> **WHAT YOU WILL DO**: Below are the entries; state how many of their lines contain the string "cells", and nothing more.
SOURCE INFORMATION Block Start
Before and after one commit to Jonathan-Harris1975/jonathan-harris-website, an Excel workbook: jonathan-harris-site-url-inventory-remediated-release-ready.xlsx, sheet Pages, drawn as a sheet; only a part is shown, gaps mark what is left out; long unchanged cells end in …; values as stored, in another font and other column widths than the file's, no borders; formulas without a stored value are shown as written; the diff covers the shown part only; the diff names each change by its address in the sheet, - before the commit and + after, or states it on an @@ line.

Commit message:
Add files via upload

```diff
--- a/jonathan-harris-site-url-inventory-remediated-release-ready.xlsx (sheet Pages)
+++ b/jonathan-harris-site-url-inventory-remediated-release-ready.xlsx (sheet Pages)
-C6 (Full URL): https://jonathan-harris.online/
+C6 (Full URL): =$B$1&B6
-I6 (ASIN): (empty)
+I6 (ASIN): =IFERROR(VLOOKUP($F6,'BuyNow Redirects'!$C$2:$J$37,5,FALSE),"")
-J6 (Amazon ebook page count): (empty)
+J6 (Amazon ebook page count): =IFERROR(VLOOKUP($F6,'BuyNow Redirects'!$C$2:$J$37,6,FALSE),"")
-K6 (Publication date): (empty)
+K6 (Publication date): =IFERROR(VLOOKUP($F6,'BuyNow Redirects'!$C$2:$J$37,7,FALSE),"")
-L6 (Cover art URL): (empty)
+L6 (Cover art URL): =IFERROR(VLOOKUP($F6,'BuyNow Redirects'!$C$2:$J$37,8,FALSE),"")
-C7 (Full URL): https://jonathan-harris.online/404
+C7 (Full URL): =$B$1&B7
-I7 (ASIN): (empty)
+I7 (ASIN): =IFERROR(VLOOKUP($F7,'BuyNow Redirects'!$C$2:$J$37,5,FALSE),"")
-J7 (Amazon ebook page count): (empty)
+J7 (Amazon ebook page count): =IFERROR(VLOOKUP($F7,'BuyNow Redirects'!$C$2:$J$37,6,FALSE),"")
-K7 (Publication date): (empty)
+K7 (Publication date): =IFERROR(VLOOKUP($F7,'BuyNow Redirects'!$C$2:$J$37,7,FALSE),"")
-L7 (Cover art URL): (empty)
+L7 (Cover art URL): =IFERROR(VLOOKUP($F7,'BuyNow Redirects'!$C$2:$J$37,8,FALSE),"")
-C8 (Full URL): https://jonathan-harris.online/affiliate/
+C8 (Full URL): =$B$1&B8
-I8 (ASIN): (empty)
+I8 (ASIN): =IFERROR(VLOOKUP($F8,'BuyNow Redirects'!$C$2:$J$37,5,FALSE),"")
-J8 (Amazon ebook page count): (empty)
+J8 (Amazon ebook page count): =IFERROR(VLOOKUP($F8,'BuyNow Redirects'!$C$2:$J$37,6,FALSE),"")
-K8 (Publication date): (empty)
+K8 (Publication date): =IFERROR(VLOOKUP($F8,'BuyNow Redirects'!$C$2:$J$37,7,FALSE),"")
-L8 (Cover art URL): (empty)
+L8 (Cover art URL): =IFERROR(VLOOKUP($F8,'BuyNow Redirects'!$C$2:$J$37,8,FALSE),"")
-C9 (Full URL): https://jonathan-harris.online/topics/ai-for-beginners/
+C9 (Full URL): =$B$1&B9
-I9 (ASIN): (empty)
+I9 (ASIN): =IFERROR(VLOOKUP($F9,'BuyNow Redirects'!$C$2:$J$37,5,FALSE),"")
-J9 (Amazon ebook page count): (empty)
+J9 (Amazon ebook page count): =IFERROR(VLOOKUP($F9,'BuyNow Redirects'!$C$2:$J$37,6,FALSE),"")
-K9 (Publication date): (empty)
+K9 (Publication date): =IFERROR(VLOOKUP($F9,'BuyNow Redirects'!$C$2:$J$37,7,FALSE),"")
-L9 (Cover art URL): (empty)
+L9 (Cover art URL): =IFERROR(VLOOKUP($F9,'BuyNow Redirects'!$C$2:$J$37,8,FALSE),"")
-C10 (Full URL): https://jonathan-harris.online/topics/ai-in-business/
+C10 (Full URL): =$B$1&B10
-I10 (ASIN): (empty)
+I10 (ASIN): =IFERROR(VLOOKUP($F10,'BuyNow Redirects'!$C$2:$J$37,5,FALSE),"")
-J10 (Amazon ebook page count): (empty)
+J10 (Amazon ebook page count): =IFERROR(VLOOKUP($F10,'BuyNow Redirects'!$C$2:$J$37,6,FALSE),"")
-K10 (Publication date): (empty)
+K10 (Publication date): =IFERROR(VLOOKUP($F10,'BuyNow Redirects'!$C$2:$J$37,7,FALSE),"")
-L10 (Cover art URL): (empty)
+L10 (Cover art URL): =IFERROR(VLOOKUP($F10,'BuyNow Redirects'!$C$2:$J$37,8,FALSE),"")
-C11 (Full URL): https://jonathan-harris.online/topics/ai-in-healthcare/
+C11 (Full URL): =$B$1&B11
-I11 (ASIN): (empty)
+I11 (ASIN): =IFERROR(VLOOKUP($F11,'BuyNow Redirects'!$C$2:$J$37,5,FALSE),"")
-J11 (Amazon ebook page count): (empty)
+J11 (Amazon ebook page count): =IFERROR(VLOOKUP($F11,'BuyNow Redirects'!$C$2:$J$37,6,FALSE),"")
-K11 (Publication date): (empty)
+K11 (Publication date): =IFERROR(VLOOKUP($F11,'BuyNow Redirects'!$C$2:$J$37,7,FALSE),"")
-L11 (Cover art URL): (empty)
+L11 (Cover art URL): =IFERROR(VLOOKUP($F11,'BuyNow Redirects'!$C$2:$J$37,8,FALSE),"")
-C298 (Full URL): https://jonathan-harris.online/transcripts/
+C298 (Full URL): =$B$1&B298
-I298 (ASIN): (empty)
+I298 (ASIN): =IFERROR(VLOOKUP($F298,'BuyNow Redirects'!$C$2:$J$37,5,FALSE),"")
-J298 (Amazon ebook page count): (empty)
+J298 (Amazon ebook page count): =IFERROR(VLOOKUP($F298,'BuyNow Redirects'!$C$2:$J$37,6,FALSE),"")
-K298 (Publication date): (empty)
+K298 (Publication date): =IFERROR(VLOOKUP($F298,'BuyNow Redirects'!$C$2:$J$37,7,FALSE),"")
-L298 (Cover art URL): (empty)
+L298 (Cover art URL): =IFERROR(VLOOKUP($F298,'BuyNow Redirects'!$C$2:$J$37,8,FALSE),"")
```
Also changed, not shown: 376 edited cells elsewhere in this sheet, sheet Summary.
SOURCE INFORMATION Block End
> **YOUR SOLUTION**: 2